Search term "calendar": please copy every line of the records below that contains it.

Given entries —
..............................

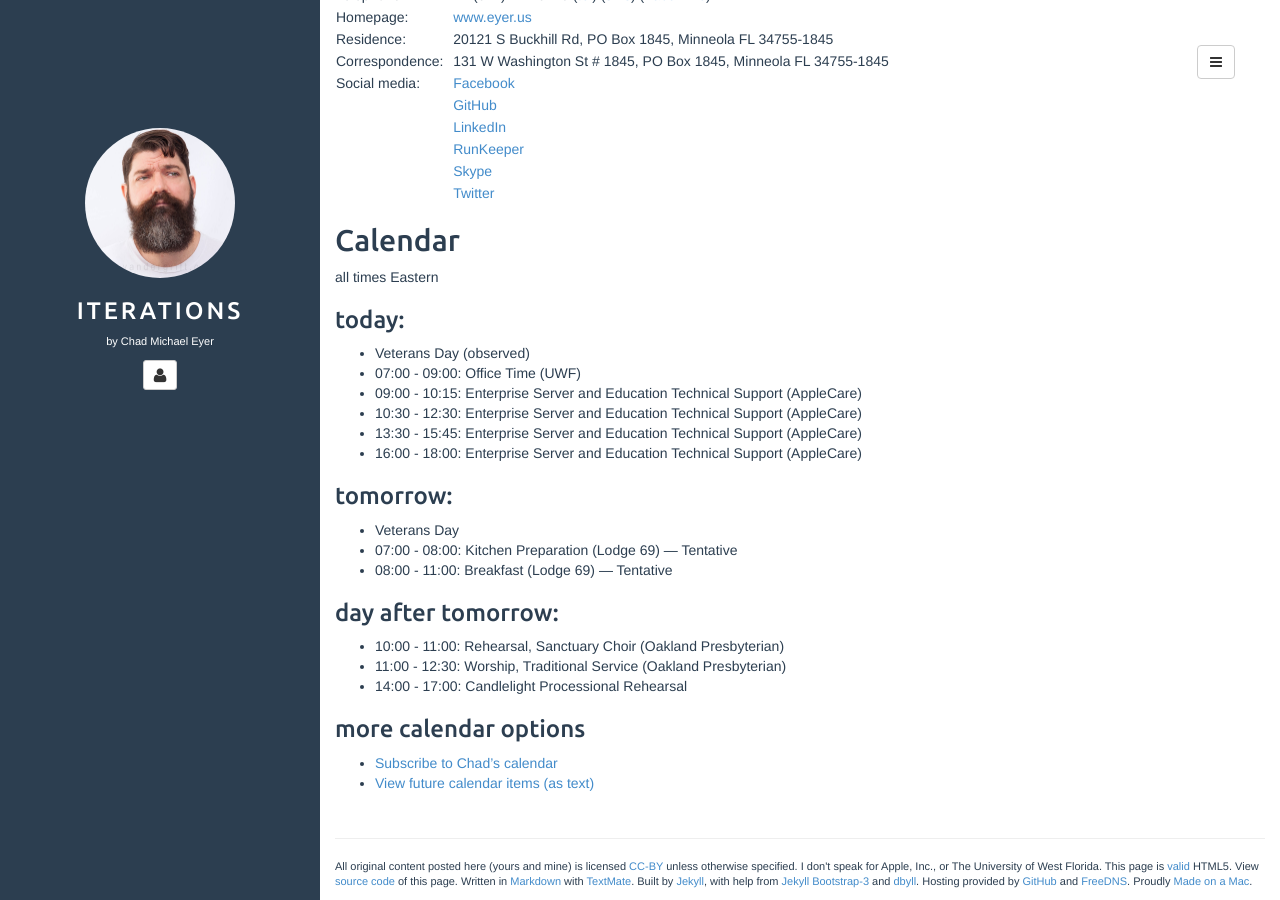
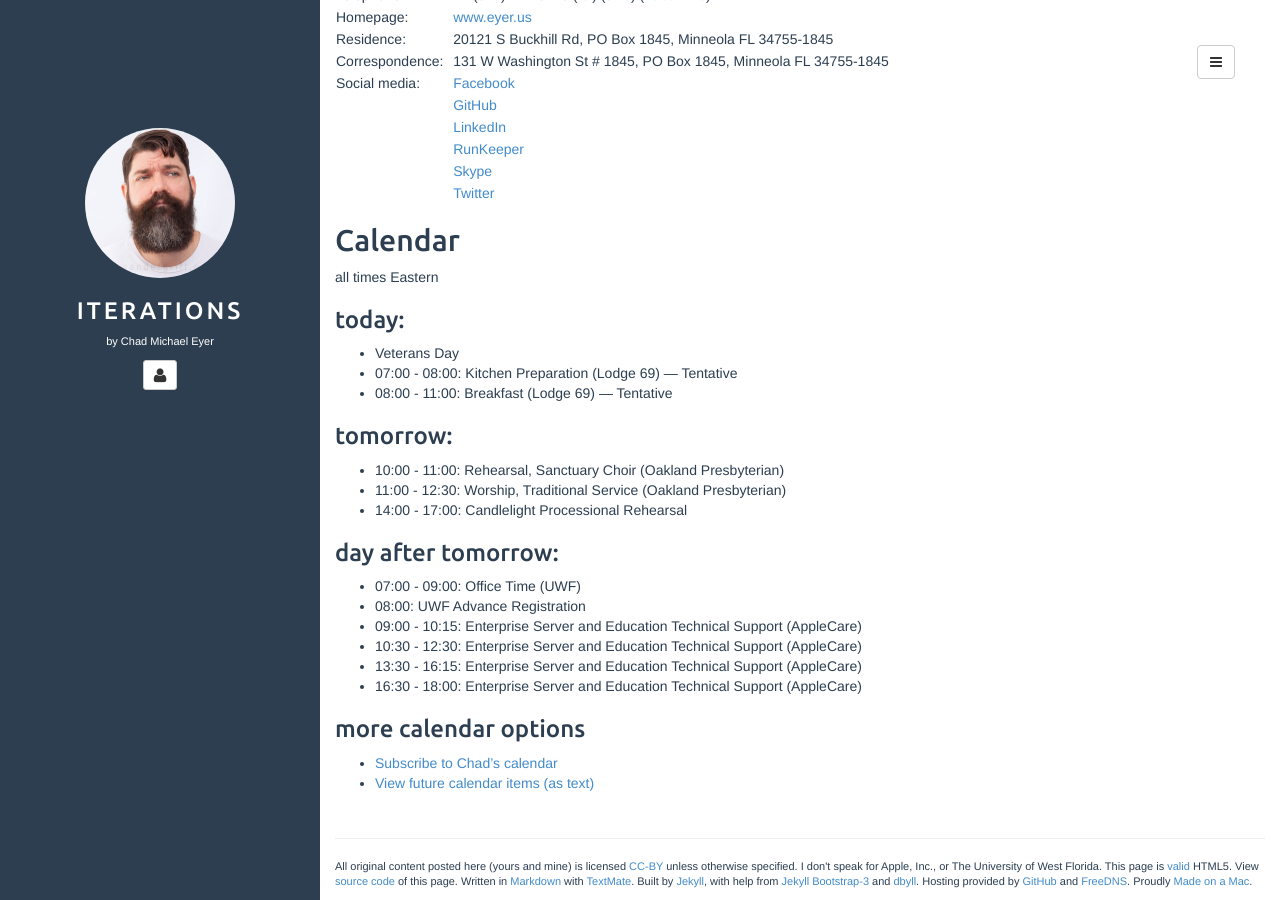
Before and after one commit to chadmichaeleyer/chadmichaeleyer.github.io, a Jekyll site: the page built from about.md, in a window 1280 px wide and 900 px high, scrolled down 1272 px. Built offline with Jekyll 4.4.1, drawn with Linux system fonts in a browser that asks for light colours.

Commit message:
calendar update

```diff
--- a/calendar.markdown
+++ b/calendar.markdown
@@ -1,22 +1,22 @@
 all times Eastern
 
 ### today:
-
-* Veterans Day (observed)
-* 07:00 - 09:00: Office Time (UWF)
-* 09:00 - 10:15: Enterprise Server and Education Technical Support (AppleCare)
-* 10:30 - 12:30: Enterprise Server and Education Technical Support (AppleCare)
-* 13:30 - 15:45: Enterprise Server and Education Technical Support (AppleCare)
-* 16:00 - 18:00: Enterprise Server and Education Technical Support (AppleCare)
-
-### tomorrow:
 
 * Veterans Day
 * 07:00 - 08:00: Kitchen Preparation (Lodge 69) — Tentative
 * 08:00 - 11:00: Breakfast (Lodge 69) — Tentative
 
-### day after tomorrow:
+### tomorrow:
 
 * 10:00 - 11:00: Rehearsal, Sanctuary Choir (Oakland Presbyterian)
 * 11:00 - 12:30: Worship, Traditional Service (Oakland Presbyterian)
 * 14:00 - 17:00: Candlelight Processional Rehearsal
+
+### day after tomorrow:
+
+* 07:00 - 09:00: Office Time (UWF)
+* 08:00: UWF Advance Registration
+* 09:00 - 10:15: Enterprise Server and Education Technical Support (AppleCare)
+* 10:30 - 12:30: Enterprise Server and Education Technical Support (AppleCare)
+* 13:30 - 16:15: Enterprise Server and Education Technical Support (AppleCare)
+* 16:30 - 18:00: Enterprise Server and Education Technical Support (AppleCare)
```
Also changed, not shown: calendar-year.markdown (+12 -9 lines), 1 other file.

..............................

Result for this exercise —
calendar update
--- a/calendar.markdown
+++ b/calendar.markdown
Also changed, not shown: calendar-year.markdown (+12 -9 lines), 1 other file.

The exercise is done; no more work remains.